▶ TASK INSTRUCTIONS
Go through the entries below and copy each line that holds the word "stateNode".
:: WORKING DATA
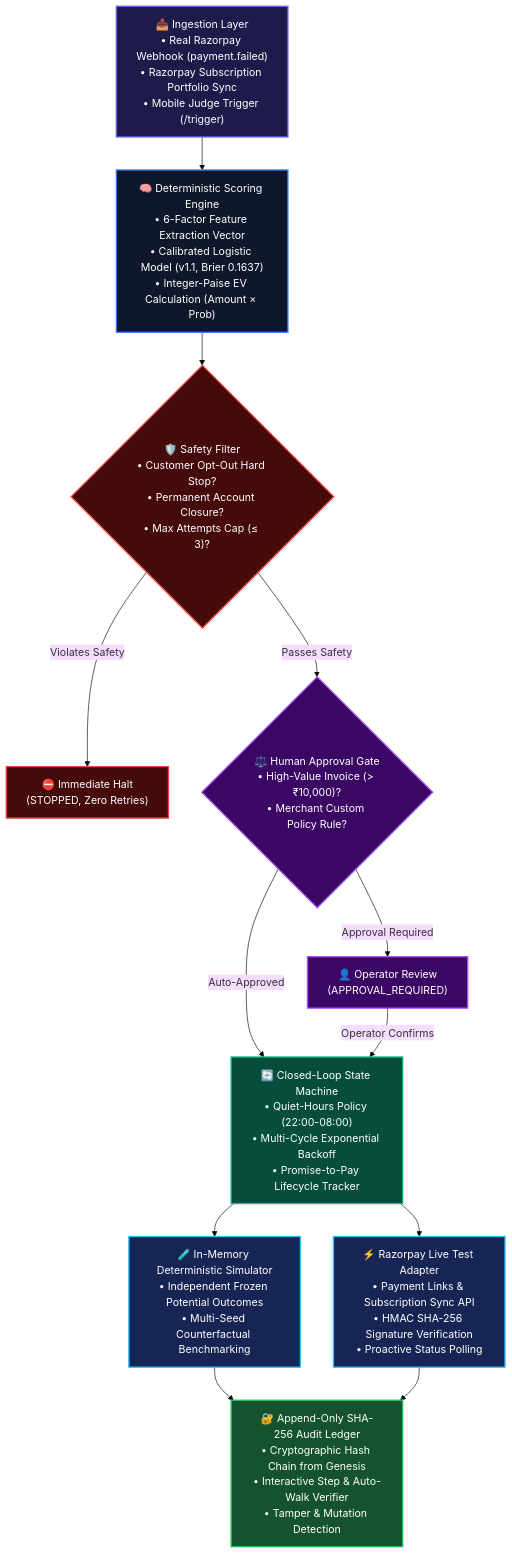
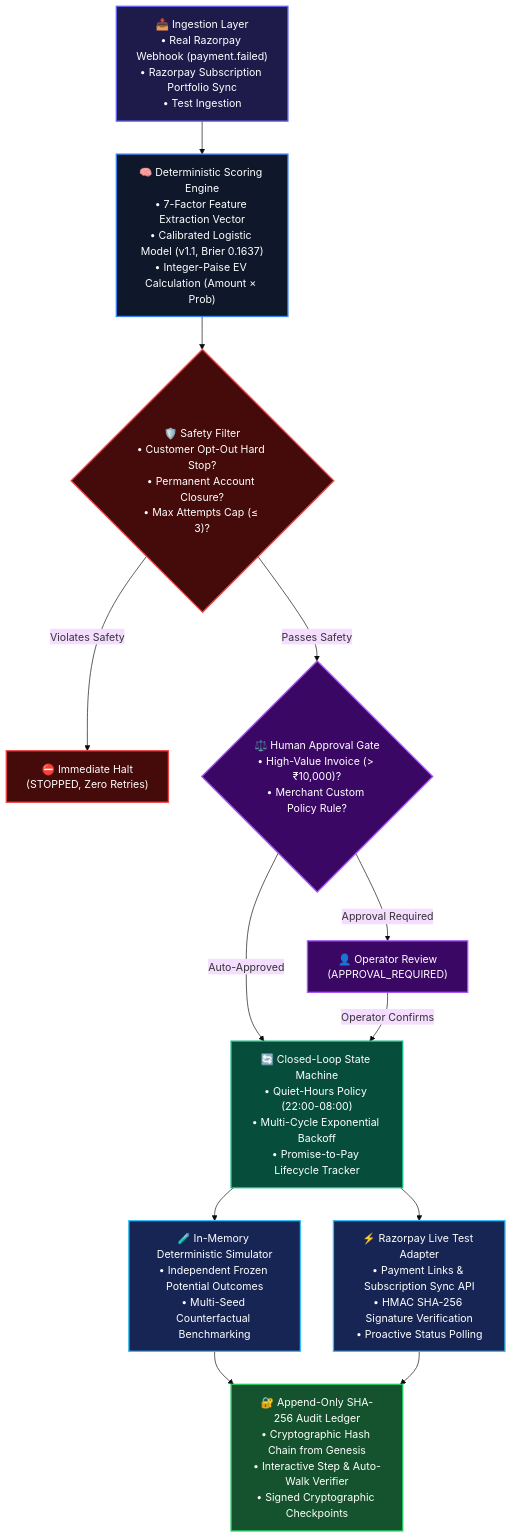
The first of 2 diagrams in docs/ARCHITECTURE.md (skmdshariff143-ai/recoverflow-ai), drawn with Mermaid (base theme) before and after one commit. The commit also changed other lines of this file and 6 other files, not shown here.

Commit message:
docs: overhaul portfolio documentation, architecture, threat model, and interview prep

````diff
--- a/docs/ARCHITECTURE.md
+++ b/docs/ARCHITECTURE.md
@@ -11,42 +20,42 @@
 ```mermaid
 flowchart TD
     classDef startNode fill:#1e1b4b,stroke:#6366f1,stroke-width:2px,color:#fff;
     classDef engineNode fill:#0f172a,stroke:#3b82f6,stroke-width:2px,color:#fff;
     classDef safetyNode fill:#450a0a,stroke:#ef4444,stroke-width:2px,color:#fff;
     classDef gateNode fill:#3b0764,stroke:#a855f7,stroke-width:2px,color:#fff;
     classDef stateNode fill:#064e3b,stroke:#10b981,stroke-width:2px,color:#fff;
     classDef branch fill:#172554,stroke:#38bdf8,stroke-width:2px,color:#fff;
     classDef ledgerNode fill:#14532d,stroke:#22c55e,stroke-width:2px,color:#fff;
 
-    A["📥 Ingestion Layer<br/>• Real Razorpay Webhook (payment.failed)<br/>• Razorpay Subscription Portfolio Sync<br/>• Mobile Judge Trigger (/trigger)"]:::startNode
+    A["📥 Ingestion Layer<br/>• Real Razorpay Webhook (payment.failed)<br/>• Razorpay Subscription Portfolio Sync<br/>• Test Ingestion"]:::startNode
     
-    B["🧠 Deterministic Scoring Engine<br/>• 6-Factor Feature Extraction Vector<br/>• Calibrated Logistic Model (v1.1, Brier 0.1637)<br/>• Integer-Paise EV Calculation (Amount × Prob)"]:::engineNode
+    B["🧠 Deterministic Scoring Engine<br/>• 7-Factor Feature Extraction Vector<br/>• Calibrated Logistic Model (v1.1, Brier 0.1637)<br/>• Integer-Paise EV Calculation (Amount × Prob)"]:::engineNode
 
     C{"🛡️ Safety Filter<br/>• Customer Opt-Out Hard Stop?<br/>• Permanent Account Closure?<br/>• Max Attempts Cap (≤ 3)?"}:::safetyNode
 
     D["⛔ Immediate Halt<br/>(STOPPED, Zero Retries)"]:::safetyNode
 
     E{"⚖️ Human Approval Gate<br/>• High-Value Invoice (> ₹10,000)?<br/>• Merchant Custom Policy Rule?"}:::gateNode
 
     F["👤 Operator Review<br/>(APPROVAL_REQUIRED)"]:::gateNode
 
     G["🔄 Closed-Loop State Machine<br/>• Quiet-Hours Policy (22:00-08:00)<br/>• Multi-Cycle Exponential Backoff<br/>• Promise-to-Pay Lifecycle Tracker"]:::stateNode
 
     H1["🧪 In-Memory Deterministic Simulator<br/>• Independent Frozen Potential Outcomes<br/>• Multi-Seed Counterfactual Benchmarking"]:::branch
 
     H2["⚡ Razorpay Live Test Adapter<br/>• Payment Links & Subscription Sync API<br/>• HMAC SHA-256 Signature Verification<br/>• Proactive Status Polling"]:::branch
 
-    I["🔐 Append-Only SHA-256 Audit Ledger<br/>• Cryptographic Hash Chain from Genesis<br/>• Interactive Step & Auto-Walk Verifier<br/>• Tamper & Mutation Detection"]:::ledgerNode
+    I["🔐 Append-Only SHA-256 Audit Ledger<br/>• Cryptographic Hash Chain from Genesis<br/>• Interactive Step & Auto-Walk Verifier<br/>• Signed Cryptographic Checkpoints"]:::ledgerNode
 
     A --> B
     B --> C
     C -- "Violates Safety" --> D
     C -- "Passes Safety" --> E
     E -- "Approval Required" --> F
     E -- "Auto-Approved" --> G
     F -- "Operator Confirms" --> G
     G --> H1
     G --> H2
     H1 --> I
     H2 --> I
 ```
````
::::
▶ OUTPUT
     classDef stateNode fill:#064e3b,stroke:#10b981,stroke-width:2px,color:#fff;
     G["🔄 Closed-Loop State Machine<br/>• Quiet-Hours Policy (22:00-08:00)<br/>• Multi-Cycle Exponential Backoff<br/>• Promise-to-Pay Lifecycle Tracker"]:::stateNode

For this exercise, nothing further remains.